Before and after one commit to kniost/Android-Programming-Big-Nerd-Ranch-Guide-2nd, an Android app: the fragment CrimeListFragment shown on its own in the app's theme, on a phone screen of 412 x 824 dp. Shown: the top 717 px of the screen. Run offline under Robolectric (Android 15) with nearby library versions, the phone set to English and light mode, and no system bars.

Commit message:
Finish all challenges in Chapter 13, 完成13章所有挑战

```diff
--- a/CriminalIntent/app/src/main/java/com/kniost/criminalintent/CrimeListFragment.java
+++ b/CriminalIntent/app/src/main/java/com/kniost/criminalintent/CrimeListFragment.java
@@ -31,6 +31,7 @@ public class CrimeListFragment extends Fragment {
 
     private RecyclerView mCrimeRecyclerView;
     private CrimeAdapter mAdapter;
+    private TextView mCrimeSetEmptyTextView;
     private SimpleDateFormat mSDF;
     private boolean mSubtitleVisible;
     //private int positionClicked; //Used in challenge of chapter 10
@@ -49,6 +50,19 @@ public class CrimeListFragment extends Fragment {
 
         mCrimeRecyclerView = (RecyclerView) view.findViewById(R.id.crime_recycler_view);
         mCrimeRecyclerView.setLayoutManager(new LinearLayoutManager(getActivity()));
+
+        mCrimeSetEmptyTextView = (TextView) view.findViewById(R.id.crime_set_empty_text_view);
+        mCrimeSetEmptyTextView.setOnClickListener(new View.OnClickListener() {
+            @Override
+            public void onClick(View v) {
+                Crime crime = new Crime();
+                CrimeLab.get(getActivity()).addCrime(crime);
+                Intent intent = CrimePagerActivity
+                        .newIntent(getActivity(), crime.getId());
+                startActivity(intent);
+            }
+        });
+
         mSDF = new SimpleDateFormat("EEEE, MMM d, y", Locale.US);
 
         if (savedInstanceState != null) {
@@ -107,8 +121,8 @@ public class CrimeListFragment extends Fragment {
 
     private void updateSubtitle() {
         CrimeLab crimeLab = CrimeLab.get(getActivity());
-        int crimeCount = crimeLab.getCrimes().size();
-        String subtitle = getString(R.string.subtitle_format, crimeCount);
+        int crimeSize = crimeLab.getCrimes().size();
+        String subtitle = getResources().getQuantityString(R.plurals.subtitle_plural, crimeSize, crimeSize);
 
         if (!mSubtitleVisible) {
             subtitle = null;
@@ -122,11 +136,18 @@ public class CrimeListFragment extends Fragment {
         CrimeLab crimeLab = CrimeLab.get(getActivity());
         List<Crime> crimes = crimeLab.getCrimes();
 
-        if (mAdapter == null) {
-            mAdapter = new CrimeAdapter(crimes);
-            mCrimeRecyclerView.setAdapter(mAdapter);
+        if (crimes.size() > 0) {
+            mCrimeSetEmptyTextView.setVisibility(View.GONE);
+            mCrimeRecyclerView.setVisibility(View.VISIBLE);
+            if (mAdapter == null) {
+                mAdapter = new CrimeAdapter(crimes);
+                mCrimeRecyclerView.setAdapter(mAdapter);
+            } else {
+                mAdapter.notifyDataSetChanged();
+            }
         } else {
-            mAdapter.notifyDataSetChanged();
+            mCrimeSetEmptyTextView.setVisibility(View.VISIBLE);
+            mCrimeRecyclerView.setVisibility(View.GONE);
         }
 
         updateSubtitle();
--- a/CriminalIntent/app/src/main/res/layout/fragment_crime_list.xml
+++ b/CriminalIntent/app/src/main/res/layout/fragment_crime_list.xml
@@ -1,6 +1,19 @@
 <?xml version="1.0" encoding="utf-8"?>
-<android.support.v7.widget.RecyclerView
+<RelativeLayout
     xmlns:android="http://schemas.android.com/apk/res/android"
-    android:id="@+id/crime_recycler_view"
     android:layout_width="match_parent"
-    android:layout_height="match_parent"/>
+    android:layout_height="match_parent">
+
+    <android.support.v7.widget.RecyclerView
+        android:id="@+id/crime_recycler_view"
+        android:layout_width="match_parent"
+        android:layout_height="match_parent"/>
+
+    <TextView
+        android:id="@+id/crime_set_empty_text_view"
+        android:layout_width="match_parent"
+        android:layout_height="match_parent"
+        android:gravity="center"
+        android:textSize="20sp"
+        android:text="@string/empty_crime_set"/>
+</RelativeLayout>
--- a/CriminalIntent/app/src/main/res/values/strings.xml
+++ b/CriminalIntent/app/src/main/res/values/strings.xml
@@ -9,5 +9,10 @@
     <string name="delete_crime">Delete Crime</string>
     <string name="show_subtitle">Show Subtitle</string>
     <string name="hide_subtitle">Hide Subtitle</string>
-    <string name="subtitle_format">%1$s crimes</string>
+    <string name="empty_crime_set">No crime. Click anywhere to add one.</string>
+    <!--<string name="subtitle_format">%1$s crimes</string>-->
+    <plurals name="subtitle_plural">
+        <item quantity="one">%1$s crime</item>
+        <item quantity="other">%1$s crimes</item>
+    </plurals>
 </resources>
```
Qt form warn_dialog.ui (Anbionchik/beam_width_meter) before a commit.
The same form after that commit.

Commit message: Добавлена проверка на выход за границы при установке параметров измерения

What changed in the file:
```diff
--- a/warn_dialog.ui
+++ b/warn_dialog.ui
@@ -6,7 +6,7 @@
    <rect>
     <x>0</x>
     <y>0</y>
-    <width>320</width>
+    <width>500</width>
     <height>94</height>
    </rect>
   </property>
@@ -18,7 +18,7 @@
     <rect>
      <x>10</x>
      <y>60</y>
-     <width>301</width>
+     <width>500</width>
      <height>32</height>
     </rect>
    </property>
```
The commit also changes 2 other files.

++++++++++

**TASK ITEM:** Your response must consist of every line above, reproduced exactly.

**ANSWER TO THIS TASK:**
Before and after one commit to kniost/Android-Programming-Big-Nerd-Ranch-Guide-2nd, an Android app: the fragment CrimeListFragment shown on its own in the app's theme, on a phone screen of 412 x 824 dp. Shown: the top 717 px of the screen. Run offline under Robolectric (Android 15) with nearby library versions, the phone set to English and light mode, and no system bars.

Commit message:
Finish all challenges in Chapter 13, 完成13章所有挑战

```diff
--- a/CriminalIntent/app/src/main/java/com/kniost/criminalintent/CrimeListFragment.java
+++ b/CriminalIntent/app/src/main/java/com/kniost/criminalintent/CrimeListFragment.java
@@ -31,6 +31,7 @@ public class CrimeListFragment extends Fragment {
 
     private RecyclerView mCrimeRecyclerView;
     private CrimeAdapter mAdapter;
+    private TextView mCrimeSetEmptyTextView;
     private SimpleDateFormat mSDF;
     private boolean mSubtitleVisible;
     //private int positionClicked; //Used in challenge of chapter 10
@@ -49,6 +50,19 @@ public class CrimeListFragment extends Fragment {
 
         mCrimeRecyclerView = (RecyclerView) view.findViewById(R.id.crime_recycler_view);
         mCrimeRecyclerView.setLayoutManager(new LinearLayoutManager(getActivity()));
+
+        mCrimeSetEmptyTextView = (TextView) view.findViewById(R.id.crime_set_empty_text_view);
+        mCrimeSetEmptyTextView.setOnClickListener(new View.OnClickListener() {
+            @Override
+            public void onClick(View v) {
+                Crime crime = new Crime();
+                CrimeLab.get(getActivity()).addCrime(crime);
+                Intent intent = CrimePagerActivity
+                        .newIntent(getActivity(), crime.getId());
+                startActivity(intent);
+            }
+        });
+
         mSDF = new SimpleDateFormat("EEEE, MMM d, y", Locale.US);
 
         if (savedInstanceState != null) {
@@ -107,8 +121,8 @@ public class CrimeListFragment extends Fragment {
 
     private void updateSubtitle() {
         CrimeLab crimeLab = CrimeLab.get(getActivity());
-        int crimeCount = crimeLab.getCrimes().size();
-        String subtitle = getString(R.string.subtitle_format, crimeCount);
+        int crimeSize = crimeLab.getCrimes().size();
+        String subtitle = getResources().getQuantityString(R.plurals.subtitle_plural, crimeSize, crimeSize);
 
         if (!mSubtitleVisible) {
             subtitle = null;
@@ -122,11 +136,18 @@ public class CrimeListFragment extends Fragment {
         CrimeLab crimeLab = CrimeLab.get(getActivity());
         List<Crime> crimes = crimeLab.getCrimes();
 
-        if (mAdapter == null) {
-            mAdapter = new CrimeAdapter(crimes);
-            mCrimeRecyclerView.setAdapter(mAdapter);
+        if (crimes.size() > 0) {
+            mCrimeSetEmptyTextView.setVisibility(View.GONE);
+            mCrimeRecyclerView.setVisibility(View.VISIBLE);
+            if (mAdapter == null) {
+                mAdapter = new CrimeAdapter(crimes);
+                mCrimeRecyclerView.setAdapter(mAdapter);
+            } else {
+                mAdapter.notifyDataSetChanged();
+            }
         } else {
-            mAdapter.notifyDataSetChanged();
+            mCrimeSetEmptyTextView.setVisibility(View.VISIBLE);
+            mCrimeRecyclerView.setVisibility(View.GONE);
         }
 
         updateSubtitle();
--- a/CriminalIntent/app/src/main/res/layout/fragment_crime_list.xml
+++ b/CriminalIntent/app/src/main/res/layout/fragment_crime_list.xml
@@ -1,6 +1,19 @@
 <?xml version="1.0" encoding="utf-8"?>
-<android.support.v7.widget.RecyclerView
+<RelativeLayout
     xmlns:android="http://schemas.android.com/apk/res/android"
-    android:id="@+id/crime_recycler_view"
     android:layout_width="match_parent"
-    android:layout_height="match_parent"/>
+    android:layout_height="match_parent">
+
+    <android.support.v7.widget.RecyclerView
+        android:id="@+id/crime_recycler_view"
+        android:layout_width="match_parent"
+        android:layout_height="match_parent"/>
+
+    <TextView
+        android:id="@+id/crime_set_empty_text_view"
+        android:layout_width="match_parent"
+        android:layout_height="match_parent"
+        android:gravity="center"
+        android:textSize="20sp"
+        android:text="@string/empty_crime_set"/>
+</RelativeLayout>
--- a/CriminalIntent/app/src/main/res/values/strings.xml
+++ b/CriminalIntent/app/src/main/res/values/strings.xml
@@ -9,5 +9,10 @@
     <string name="delete_crime">Delete Crime</string>
     <string name="show_subtitle">Show Subtitle</string>
     <string name="hide_subtitle">Hide Subtitle</string>
-    <string name="subtitle_format">%1$s crimes</string>
+    <string name="empty_crime_set">No crime. Click anywhere to add one.</string>
+    <!--<string name="subtitle_format">%1$s crimes</string>-->
+    <plurals name="subtitle_plural">
+        <item quantity="one">%1$s crime</item>
+        <item quantity="other">%1$s crimes</item>
+    </plurals>
 </resources>
```
Qt form warn_dialog.ui (Anbionchik/beam_width_meter) before a commit.
The same form after that commit.

Commit message: Добавлена проверка на выход за границы при установке параметров измерения

What changed in the file:
```diff
--- a/warn_dialog.ui
+++ b/warn_dialog.ui
@@ -6,7 +6,7 @@
    <rect>
     <x>0</x>
     <y>0</y>
-    <width>320</width>
+    <width>500</width>
     <height>94</height>
    </rect>
   </property>
@@ -18,7 +18,7 @@
     <rect>
      <x>10</x>
      <y>60</y>
-     <width>301</width>
+     <width>500</width>
      <height>32</height>
     </rect>
    </property>
```
The commit also changes 2 other files.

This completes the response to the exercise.